> Work to be completed: Match the word "jars". Return each line of the data below where it appears.

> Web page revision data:
Start of Block

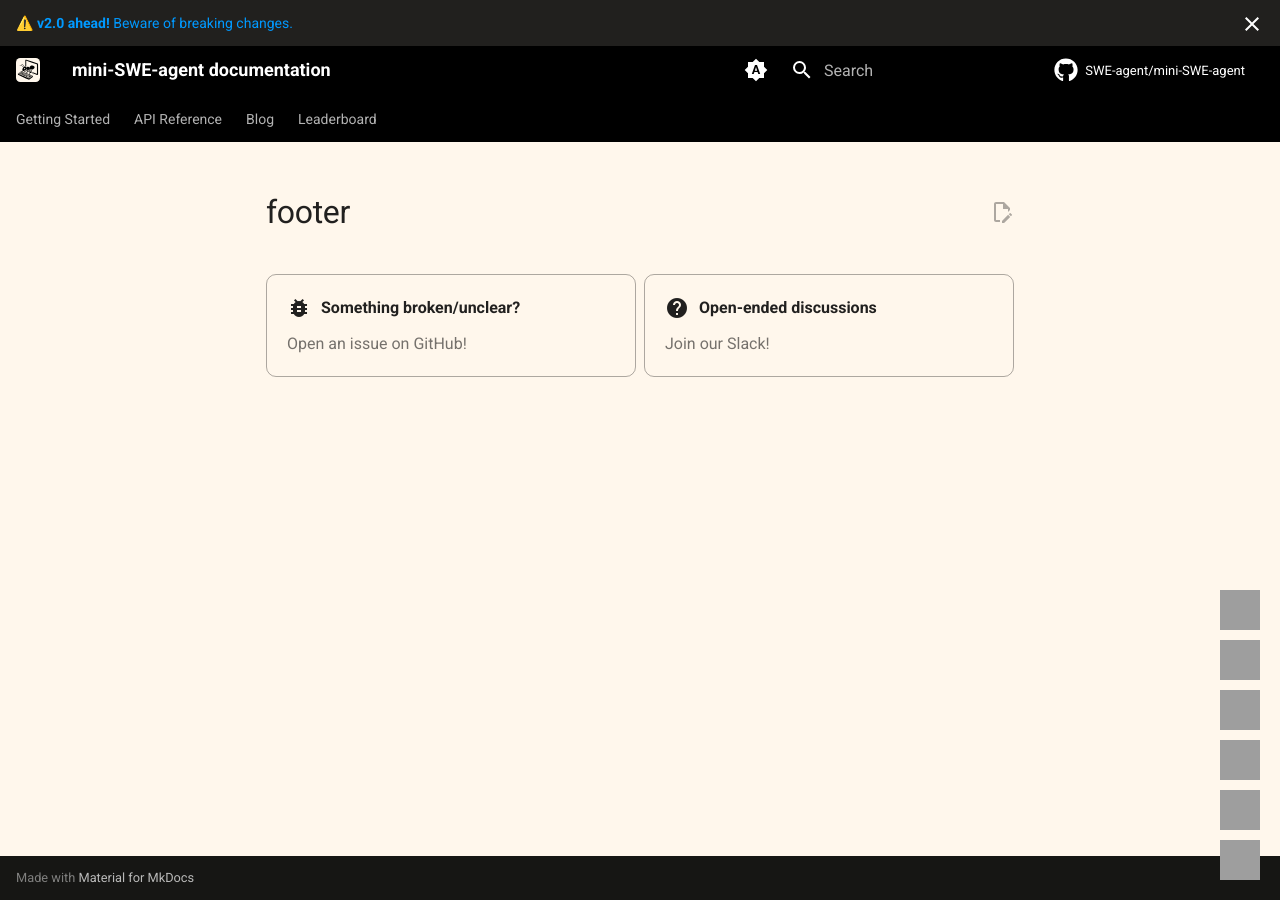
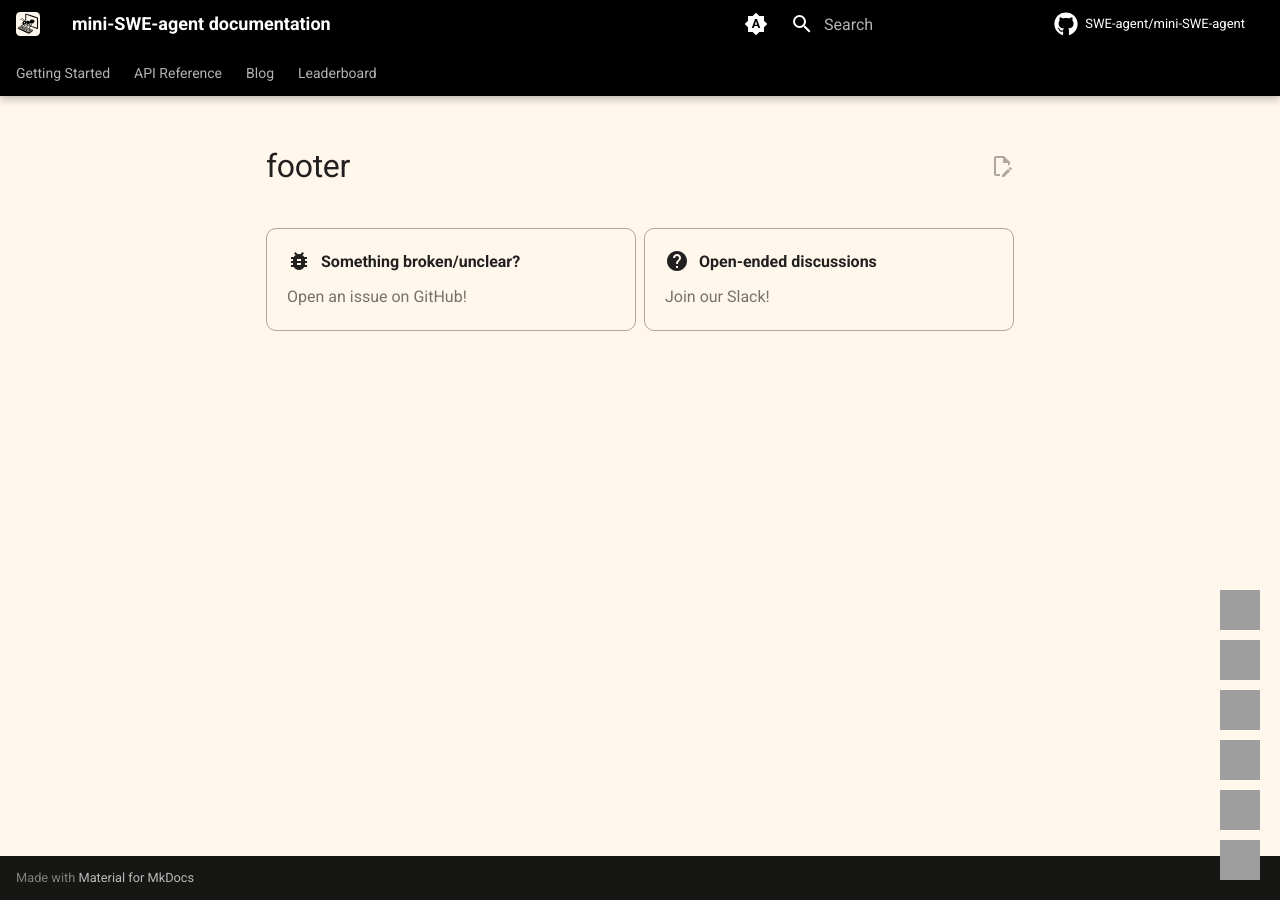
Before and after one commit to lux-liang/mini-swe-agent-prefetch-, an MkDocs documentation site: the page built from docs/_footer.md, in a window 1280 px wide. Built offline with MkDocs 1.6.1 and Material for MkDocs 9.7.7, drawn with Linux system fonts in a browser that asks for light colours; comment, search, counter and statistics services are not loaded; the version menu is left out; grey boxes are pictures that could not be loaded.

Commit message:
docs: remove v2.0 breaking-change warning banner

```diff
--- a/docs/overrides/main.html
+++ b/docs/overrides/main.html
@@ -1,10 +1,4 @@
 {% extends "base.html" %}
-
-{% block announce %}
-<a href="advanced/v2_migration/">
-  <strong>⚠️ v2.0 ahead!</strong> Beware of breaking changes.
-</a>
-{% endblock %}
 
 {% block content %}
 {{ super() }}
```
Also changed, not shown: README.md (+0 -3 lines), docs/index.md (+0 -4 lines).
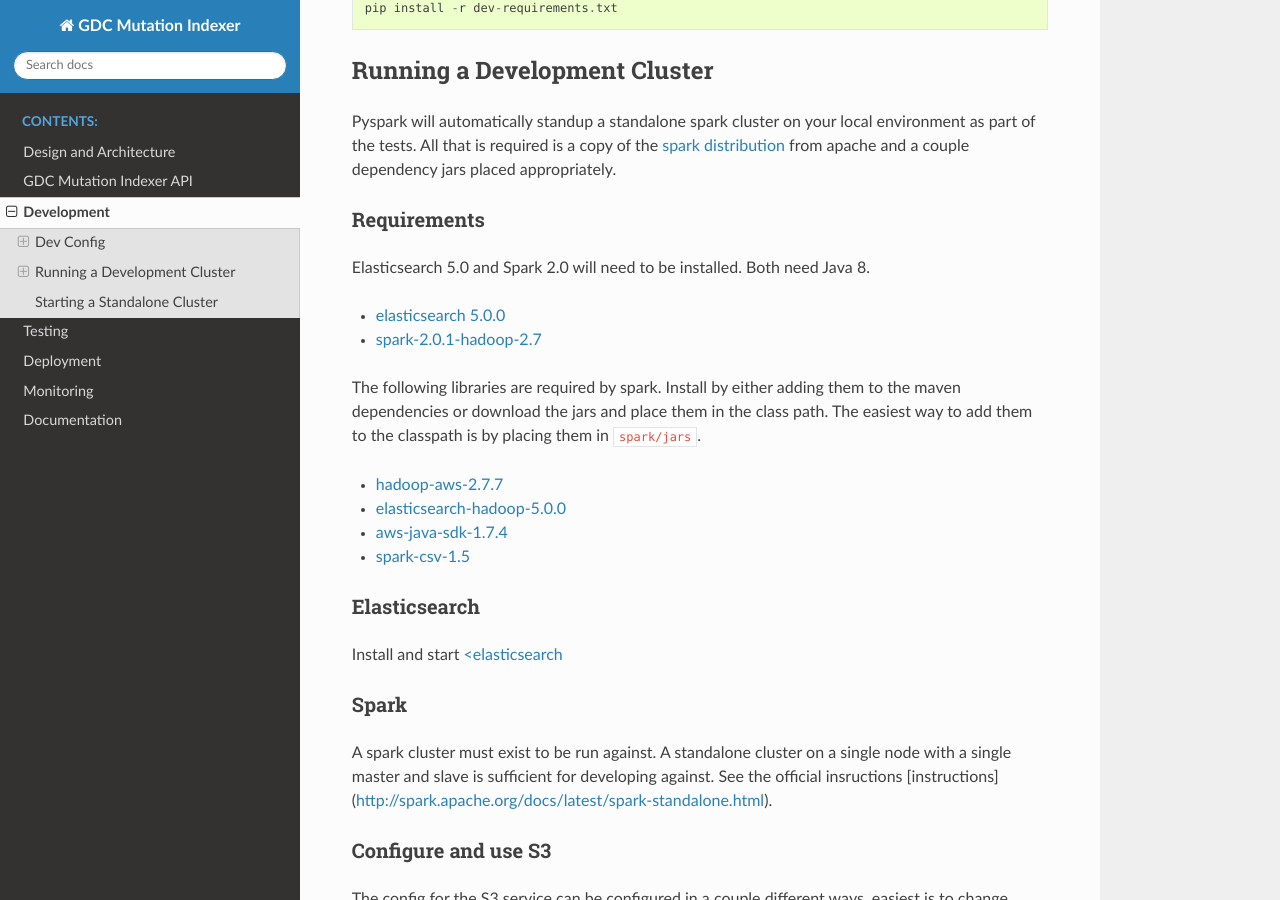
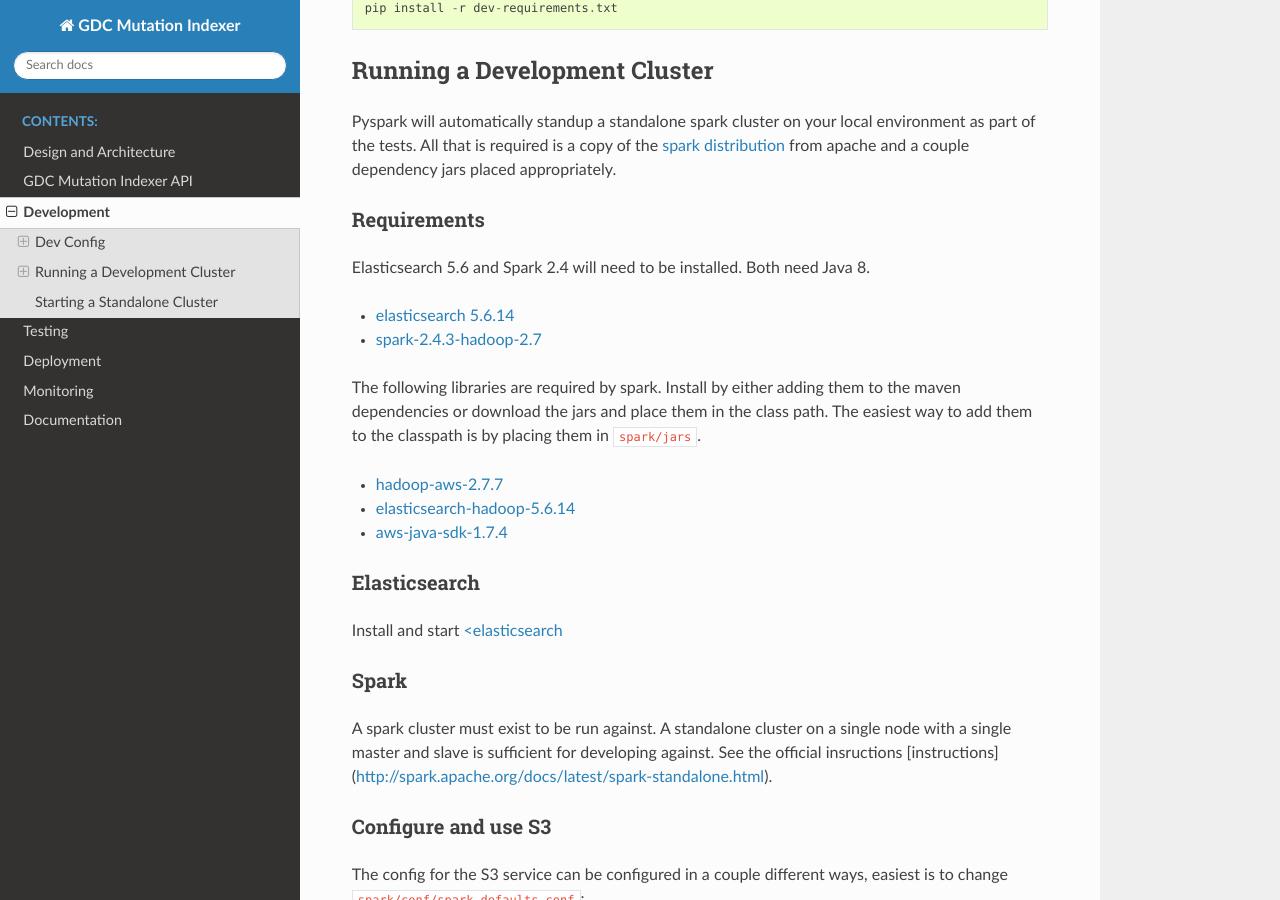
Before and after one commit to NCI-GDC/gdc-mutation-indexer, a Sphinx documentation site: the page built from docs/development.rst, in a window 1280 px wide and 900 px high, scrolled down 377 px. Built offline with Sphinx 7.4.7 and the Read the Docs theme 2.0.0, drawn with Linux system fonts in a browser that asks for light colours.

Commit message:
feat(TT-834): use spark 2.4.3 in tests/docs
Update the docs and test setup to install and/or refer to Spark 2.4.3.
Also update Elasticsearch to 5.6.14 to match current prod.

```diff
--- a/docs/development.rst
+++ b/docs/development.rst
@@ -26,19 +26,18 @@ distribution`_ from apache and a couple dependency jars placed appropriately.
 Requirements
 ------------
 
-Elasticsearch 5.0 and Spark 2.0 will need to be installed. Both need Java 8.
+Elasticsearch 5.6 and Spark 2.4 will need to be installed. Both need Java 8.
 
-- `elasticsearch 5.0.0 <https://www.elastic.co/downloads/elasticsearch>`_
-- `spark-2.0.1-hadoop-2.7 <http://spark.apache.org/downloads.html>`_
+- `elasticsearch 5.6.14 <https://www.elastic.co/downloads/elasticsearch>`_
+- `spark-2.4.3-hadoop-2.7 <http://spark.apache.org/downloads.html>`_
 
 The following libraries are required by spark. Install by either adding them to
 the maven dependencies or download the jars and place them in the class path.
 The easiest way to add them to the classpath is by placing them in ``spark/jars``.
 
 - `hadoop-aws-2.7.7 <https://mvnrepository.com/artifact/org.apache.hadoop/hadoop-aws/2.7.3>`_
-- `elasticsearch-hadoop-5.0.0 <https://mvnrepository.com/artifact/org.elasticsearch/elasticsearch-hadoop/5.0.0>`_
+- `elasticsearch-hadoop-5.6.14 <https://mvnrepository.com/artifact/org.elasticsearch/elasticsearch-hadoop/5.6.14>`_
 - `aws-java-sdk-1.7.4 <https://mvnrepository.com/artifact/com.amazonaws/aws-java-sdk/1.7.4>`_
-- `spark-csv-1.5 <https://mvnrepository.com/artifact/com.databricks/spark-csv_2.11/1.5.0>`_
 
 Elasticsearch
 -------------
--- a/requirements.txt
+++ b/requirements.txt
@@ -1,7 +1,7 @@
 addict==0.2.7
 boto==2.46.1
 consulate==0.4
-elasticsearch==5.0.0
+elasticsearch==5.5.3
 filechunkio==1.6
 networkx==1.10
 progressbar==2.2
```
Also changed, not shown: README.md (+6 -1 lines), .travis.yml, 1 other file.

End of Block

> Result of this task:
@@ -26,19 +26,18 @@ distribution`_ from apache and a couple dependency jars placed appropriately.
 the maven dependencies or download the jars and place them in the class path.
 The easiest way to add them to the classpath is by placing them in ``spark/jars``.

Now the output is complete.